The International Paralympic Committee (IPC) has confirmed it has found no adverse analytical findings after completing a re-analysis programme of athlete anti-doping urine samples from the Vancouver 2010 Winter Paralympic Games.
The announcement comes with just four days to go until the start of the Pyeongchang 2018 Winter Paralympics here.
Out of the 440 blood and urine samples taken from Vancouver 2010, all 370 urine samples were analysed prior to the statute of limitations expiring this month.
With the support of the Institut Armand-Frappier Research Centre in Québec in Canada, the samples were re-analysed using improved analytical methods, in order to possibly detect prohibited substances that could not be identified by the analysis performed at the time of the Games.
"The IPC is committed to protecting the interest of clean athletes not just at upcoming events, such as the Pyeongchang 2018 Paralympics, but also events that have already taken place," IPC President Andrew Parsons said.
"Thanks to advances in technology and testing methods, we are now able to detect substances that we could not at previous Games.
"I am pleased that no athlete samples when re-analysed from Vancouver 2010 returned any adverse analytical findings and am extremely grateful for the work of Institut Armand-Frappier Research Centre for re-testing the samples."
The IPC still has in storage athlete anti-doping samples from the Sochi 2014 and Rio 2016 Paralympic Games.
Under the respective World Anti-Doping Codes, the IPC has up to eight years to re-test the Sochi samples and 10 years for those from Rio.

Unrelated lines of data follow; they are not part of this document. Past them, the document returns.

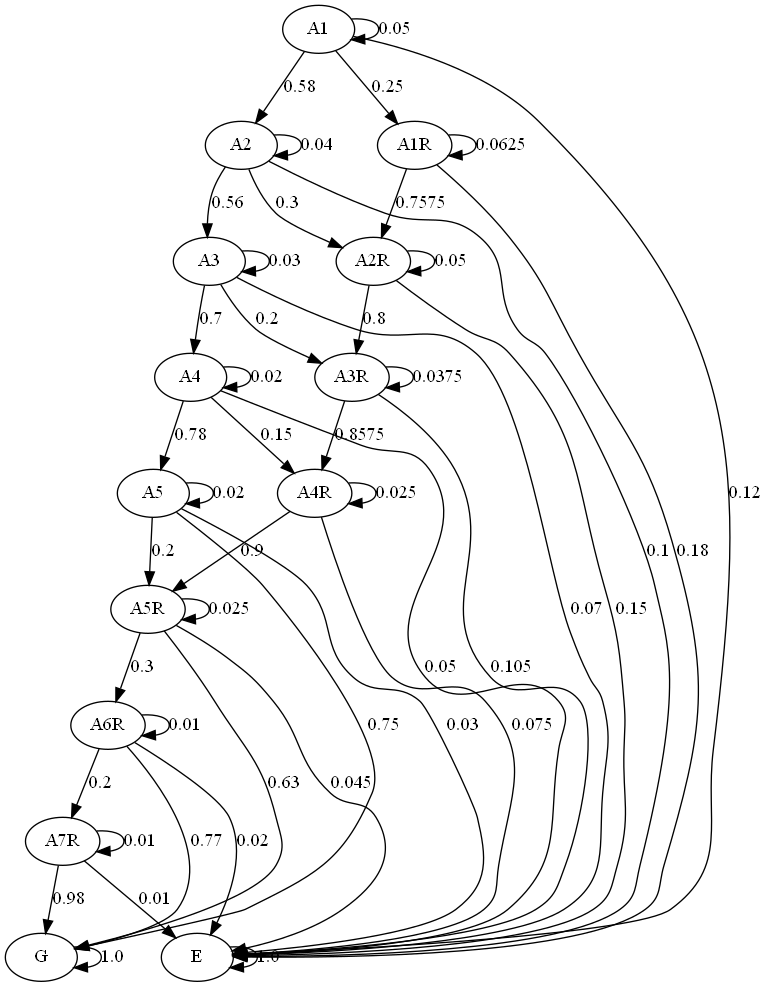
Before: graph/markov.png, a diagram exported from Graphviz (JulianaFerreira/educacao). Its source is kept beside it as graph/markov.dot.
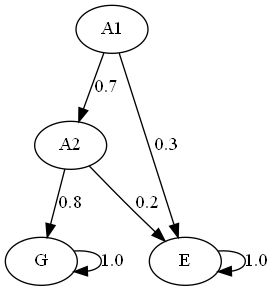
Above is the later version.

Change to the diagram source:
```diff
@@ -1,61 +1,12 @@
 digraph  {
 A1;
 A2;
-A3;
-A4;
-A5;
-A1R;
-A2R;
-A3R;
-A4R;
-A5R;
-A6R;
-A7R;
 G;
 E;
-A1 -> A1  [key=0, label="0.05", weight="0.05"];
-A1 -> A2  [key=0, label="0.58", weight="0.58"];
-A1 -> A1R  [key=0, label="0.25", weight="0.25"];
-A1 -> E  [key=0, label="0.12", weight="0.12"];
-A2 -> A2  [key=0, label="0.04", weight="0.04"];
-A2 -> A3  [key=0, label="0.56", weight="0.56"];
-A2 -> A2R  [key=0, label="0.3", weight="0.3"];
-A2 -> E  [key=0, label="0.1", weight="0.1"];
-A3 -> A3  [key=0, label="0.03", weight="0.03"];
-A3 -> A4  [key=0, label="0.7", weight="0.7"];
-A3 -> A3R  [key=0, label="0.2", weight="0.2"];
-A3 -> E  [key=0, label="0.07", weight="0.07"];
-A4 -> A4  [key=0, label="0.02", weight="0.02"];
-A4 -> A5  [key=0, label="0.78", weight="0.78"];
-A4 -> A4R  [key=0, label="0.15", weight="0.15"];
-A4 -> E  [key=0, label="0.05", weight="0.05"];
-A5 -> A5  [key=0, label="0.02", weight="0.02"];
-A5 -> A5R  [key=0, label="0.2", weight="0.2"];
-A5 -> G  [key=0, label="0.75", weight="0.75"];
-A5 -> E  [key=0, label="0.03", weight="0.03"];
-A1R -> A1R  [key=0, label="0.0625", weight="0.0625"];
-A1R -> A2R  [key=0, label="0.7575", weight="0.7575"];
-A1R -> E  [key=0, label="0.18", weight="0.18"];
-A2R -> A2R  [key=0, label="0.05", weight="0.05"];
-A2R -> A3R  [key=0, label="0.8", weight="0.8"];
-A2R -> E  [key=0, label="0.15", weight="0.15"];
-A3R -> A3R  [key=0, label="0.0375", weight="0.0375"];
-A3R -> A4R  [key=0, label="0.8575", weight="0.8575"];
-A3R -> E  [key=0, label="0.105", weight="0.105"];
-A4R -> A4R  [key=0, label="0.025", weight="0.025"];
-A4R -> A5R  [key=0, label="0.9", weight="0.9"];
-A4R -> E  [key=0, label="0.075", weight="0.075"];
-A5R -> A5R  [key=0, label="0.025", weight="0.025"];
-A5R -> A6R  [key=0, label="0.3", weight="0.3"];
-A5R -> G  [key=0, label="0.63", weight="0.63"];
-A5R -> E  [key=0, label="0.045", weight="0.045"];
-A6R -> A6R  [key=0, label="0.01", weight="0.01"];
-A6R -> A7R  [key=0, label="0.2", weight="0.2"];
-A6R -> G  [key=0, label="0.77", weight="0.77"];
-A6R -> E  [key=0, label="0.02", weight="0.02"];
-A7R -> A7R  [key=0, label="0.01", weight="0.01"];
-A7R -> G  [key=0, label="0.98", weight="0.98"];
-A7R -> E  [key=0, label="0.01", weight="0.01"];
+A1 -> A2  [key=0, label="0.7", weight="0.7"];
+A1 -> E  [key=0, label="0.3", weight="0.3"];
+A2 -> G  [key=0, label="0.8", weight="0.8"];
+A2 -> E  [key=0, label="0.2", weight="0.2"];
 G -> G  [key=0, label="1.0", weight="1.0"];
 E -> E  [key=0, label="1.0", weight="1.0"];
 }
```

The IPC is currently awaiting an opportunity to forensically re-examine a number of samples from Sochi 2014, where it conducted 490 tests and found one anti-doping violation in Para ice hockey.
As part of the Pyeongchang 2018 Winter Paralympics testing programme, the IPC intends to conduct 600 tests - a 22 per cent increase on the number of tests that took place during Sochi 2014.
These tests will be a combination of blood and urine tests, conducted both in and out of competition.
"In order to try and ensure a level playing field before, during and after Pyeongchang 2018 we have implemented our most comprehensive anti-doping programme to date and increased the number of tests we have conducted with winter sport athletes both in and out of competition," Parsons said.
"Last year we doubled our anti-doping efforts in order to complement the activities of national anti-doping agencies and Organising Committees and this focus has continued in 2018."
Russian athletes at the Pyeongchang 2018 Winter Paralympics will compete under the guise of Neutral Paralympic Athletes.
It comes after the IPC maintained its suspension of the Russian Paralympic Committee in January with the country still not having accepted the findings of the McLaren Report and the Russian Anti-Doping Agency remaining non compliant with the World Anti-Doping Agency.
Russia dominated the medal table at Sochi 2014.
They won a total of 80 medals, including 30 gold, but the achievement has been tarnished following the publication of the McLaren Report which alleged "systematic manipulation" of doping samples during the Winter Olympic and Paralympic Games.